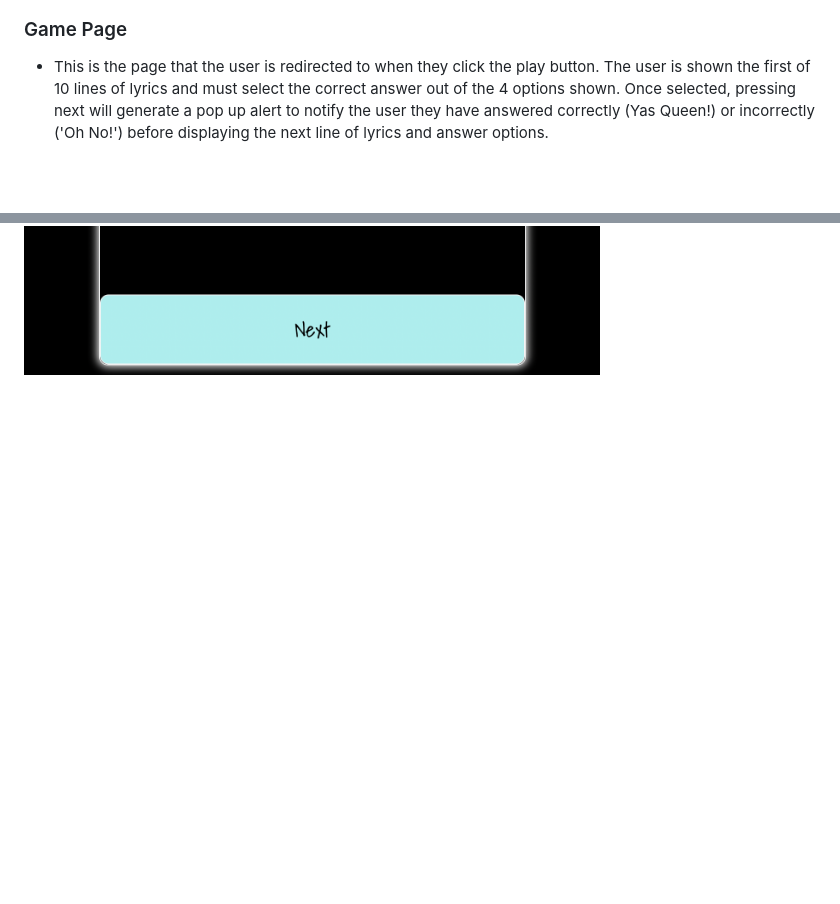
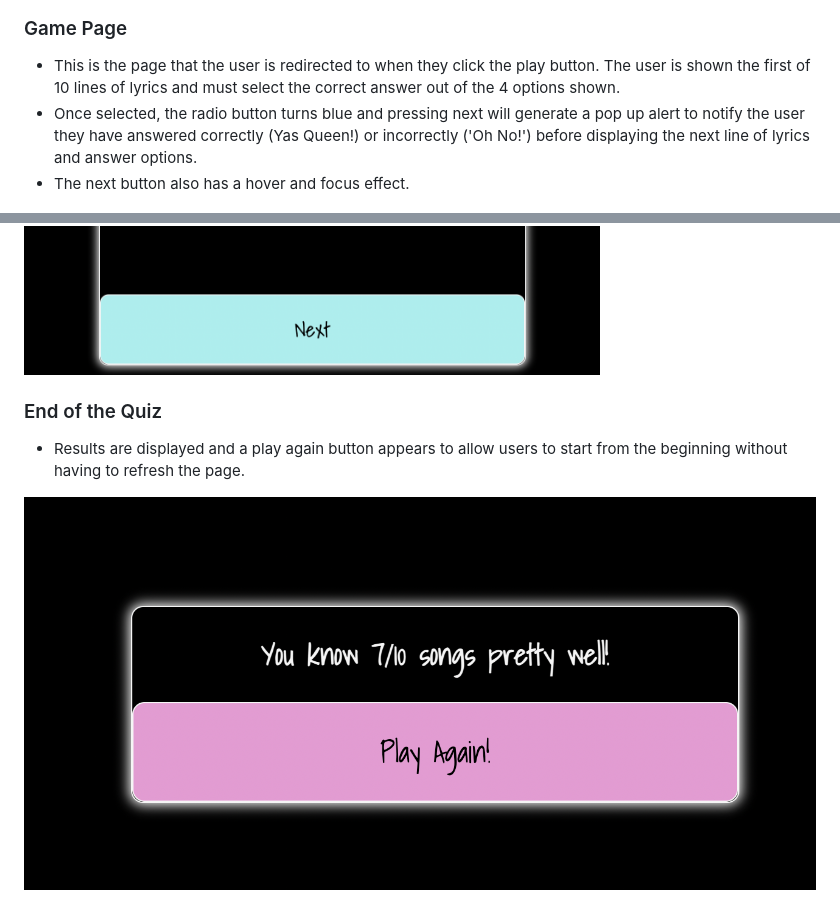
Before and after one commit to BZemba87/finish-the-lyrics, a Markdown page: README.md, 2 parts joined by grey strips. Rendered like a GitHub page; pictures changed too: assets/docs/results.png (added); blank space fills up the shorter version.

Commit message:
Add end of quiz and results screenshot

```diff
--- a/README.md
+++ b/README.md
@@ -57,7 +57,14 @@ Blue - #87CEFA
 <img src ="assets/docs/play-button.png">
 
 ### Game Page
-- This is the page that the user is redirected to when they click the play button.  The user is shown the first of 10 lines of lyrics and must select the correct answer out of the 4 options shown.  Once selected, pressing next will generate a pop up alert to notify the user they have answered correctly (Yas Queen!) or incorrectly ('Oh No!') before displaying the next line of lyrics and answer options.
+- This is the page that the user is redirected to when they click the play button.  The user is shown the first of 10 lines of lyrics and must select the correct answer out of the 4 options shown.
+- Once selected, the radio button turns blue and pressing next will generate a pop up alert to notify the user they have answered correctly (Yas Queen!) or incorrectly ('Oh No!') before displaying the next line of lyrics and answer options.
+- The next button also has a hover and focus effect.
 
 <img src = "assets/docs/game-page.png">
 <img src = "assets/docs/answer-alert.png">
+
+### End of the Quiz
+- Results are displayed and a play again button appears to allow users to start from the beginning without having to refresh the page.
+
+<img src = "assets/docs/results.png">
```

** DIRECTIONS FOR THIS TASK **
Wherever a line in the records above includes "alert", count it, then give the total and nothing besides.

** RESULT OF THE TASK **
3